this is acid soil, and is ideal for acid-loving (ericaceous) plants. You will need to add lime if you wish to grow other types of plants.
pH 5.0 or lower:
this is highly acidic soil and may limit how well your plants can grow and extract nutrients from the soil.
You can adjust the pH of soil by adding limestone to acid soils or sulphur chips to alkaline soils.
Bear in mind that you can only bring about minor shifts in pH. It is also easier to raise pH (make the soil more alkaline) that to lower it.
Only alter the pH if necessary – it’s better to concentrate on growing plants that suit your soil.
You can always add containers and raised beds with pH neutral compost to grow other plants.
Use slaked lime (sold as garden lime) or ground lime (dolomite limestone), not builder’s lime. It may be cheaper, but it’s less effective and will need more applications.
Plants for different soils
Sometimes, it’s far easier to adapt your planting to your soil type and pH than to try and change them. Always add organic material to make the most of your plants. If your soil is very low in nutrients, consider a fertiliser too.
Don’t forget to consider position and light levels too!
Roses, Bluebells, Foxglove, Hosta, Sedum, Sorbus, Peonies, Helenium, Aster, Weigela, Chaenomeles, Labernum, Berberis, Hydrangea, Abelia.
Tulips, Daphne, Cytisus, Hibiscus, Verbascum, Eucalyptus, Juniper, Pine, Buddleia, Lavender, Allium, Iris, Poppy, Wallflower, Wisteria, Euphorbia, Euonymous, Ceanothus.
Mahonia, Phormium, Kerria, Malus, Bergenia, Silty soil Pyracantha, Nicotania Alata (tobacco plant).
Heather, Crinodendron, Hamamelis, Camellia, Rhododendron, Pieris, Hydrangea, Azalea, Magnolia, Blueberries, Witch Hazel.

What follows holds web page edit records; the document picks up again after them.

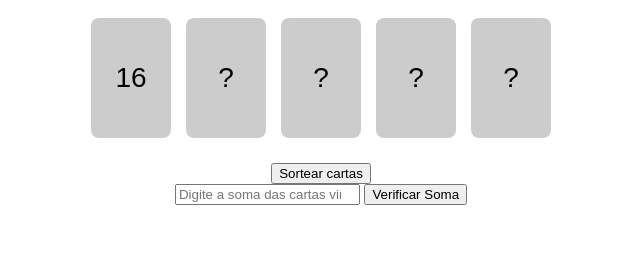
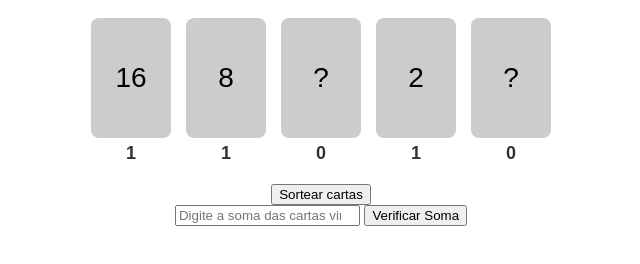
Before and after one commit to Kleberabrn/Bin-Cards, a plain HTML site: page index.html in a window 1280 px wide. Shown: the part 80-344 px from the top of the page, without its empty margins (319-959 px from the left). Drawn offline with Linux system fonts and the light colour scheme.

Commit message:
index.html

```diff
--- a/index.html
+++ b/index.html
@@ -3,31 +3,44 @@
 <head>
     <meta charset="UTF-8">
     <meta name="viewport" content="width=device-width, initial-scale=1.0">
-    <title>Jogo das Cartas</title>
+    <title>Jogo de Cartas</title>
     <link rel="stylesheet" href="styles.css">
 </head>
 <body>
-
     <h1>Jogo das Cartas</h1>
 
     <div id="cards-container">
-        <div class="card" id="card1">?</div>
-        <div class="card" id="card2">?</div>
-        <div class="card" id="card3">?</div>
-        <div class="card" id="card4">?</div>
-        <div class="card" id="card5">?</div>
+        <div class="card-wrapper">
+            <div class="card" id="card1" onclick="flipCard(1)">?</div>
+            <div class="binary-digit" id="binary1">0</div>
+        </div>
+        <div class="card-wrapper">
+            <div class="card" id="card2" onclick="flipCard(2)">?</div>
+            <div class="binary-digit" id="binary2">0</div>
+        </div>
+        <div class="card-wrapper">
+            <div class="card" id="card3" onclick="flipCard(3)">?</div>
+            <div class="binary-digit" id="binary3">0</div>
+        </div>
+        <div class="card-wrapper">
+            <div class="card" id="card4" onclick="flipCard(4)">?</div>
+            <div class="binary-digit" id="binary4">0</div>
+        </div>
+        <div class="card-wrapper">
+            <div class="card" id="card5" onclick="flipCard(5)">?</div>
+            <div class="binary-digit" id="binary5">0</div>
+        </div>
     </div>
 
-    <button onclick="sortear()">Sortear cartas</button>
+    <button onclick="shuffleCards()">Sortear cartas</button>
 
     <div id="sum-container">
         <input type="number" id="sum-input" placeholder="Digite a soma das cartas viradas">
-        <button onclick="verificar()">Verificar Soma</button>
+        <button onclick="checkSum()">Verificar Soma</button>
     </div>
 
-    <p id="resultado"></p>
+    <p id="result"></p>
 
     <script src="script.js"></script>
-
 </body>
 </html>
```
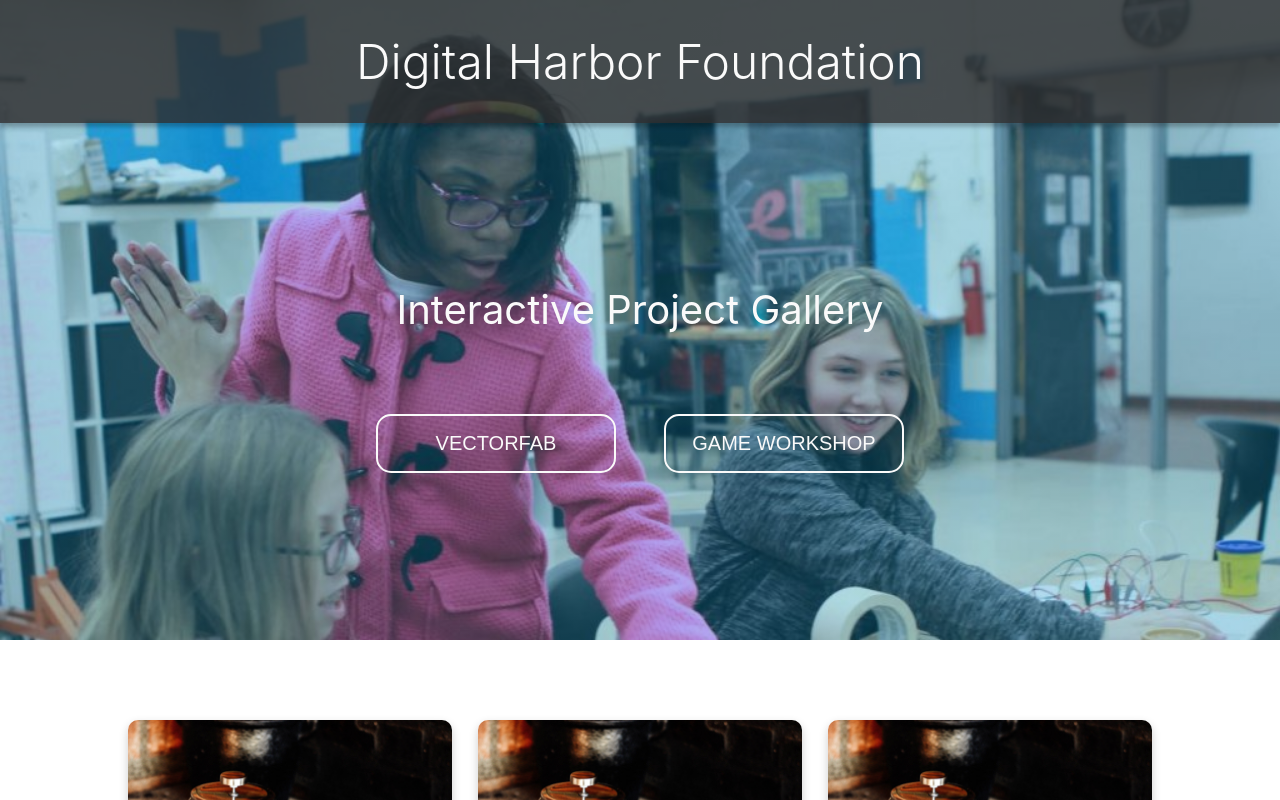
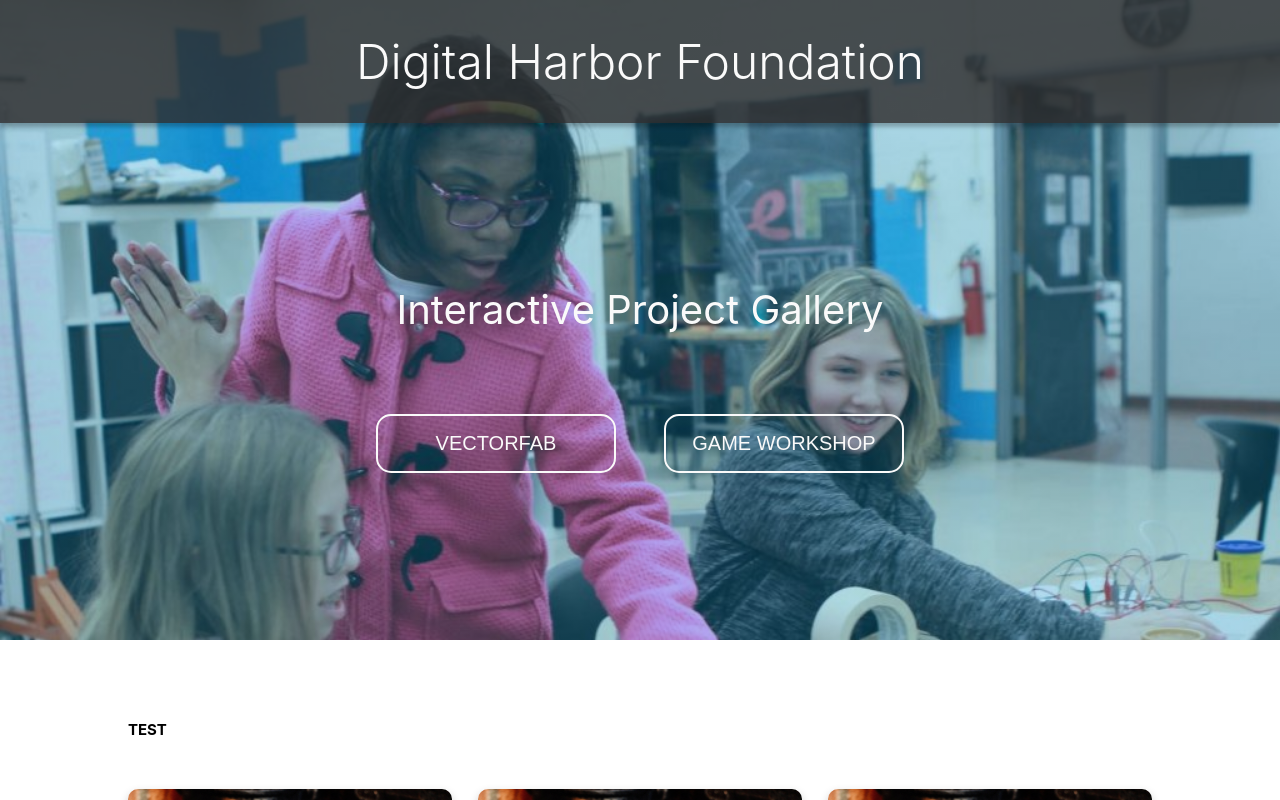
Before and after one commit to DigitalHarborFoundation/interactive-gallery-prototype, a React (Create React App) app: page / in a window 1280 px wide. Shown: the top 800 px of the page. Built offline with nearby package versions, Linux system fonts and the light colour scheme.

Commit message:
tested passing selectedCourse from App state to ProjectCardGrid props

```diff
--- a/src/App.js
+++ b/src/App.js
@@ -6,7 +6,7 @@ import ProjectCardGrid from "./components/ProjectCardGrid";
 
 class App extends Component {
   state = {
-    course: ""
+    selectedCourse: "TEST"
   };
 
   toggleCourse = courseName => {
@@ -14,16 +14,16 @@ class App extends Component {
   };
 
   componentDidMount() {
-    this.state.course === ""
+    this.state.selectedCourse === ""
       ? console.log("No course loaded yet")
-      : console.log(`Current course: ${this.state.course}`);
+      : console.log(`Current course: ${this.state.selectedCourse}`);
   }
 
   render() {
     return (
       <AppWrapper>
         <Header toggleCourse={this.toggleCourse.bind(this)} />
-        <ProjectCardGrid />
+        <ProjectCardGrid selectedCourse={this.state.selectedCourse} />
         <Footer />
       </AppWrapper>
     );
--- a/src/components/ProjectCardGrid.js
+++ b/src/components/ProjectCardGrid.js
@@ -4,6 +4,7 @@ import ProjectCard from "./ProjectCard";
 
 const ProjectCardGrid = props => (
   <ContentWrapper>
+    <h2>{props.selectedCourse}</h2>
     <MainGrid>
       <ProjectCard youthName="Jonathan" projectSemester="Fall 2018" />
       <ProjectCard youthName="Shawn" projectSemester="Fall 2018" />
```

Mint, Lilac, Madonna lily, Dianthus, Philadelphus, Sedum, Thyme, Verbascum, Carnation, Wallflower, Delphinium, Buddleja, Wisteria, Deutzia, Helenium, Daffodils and veg, especially brassicas like Broccoli and Cabbage.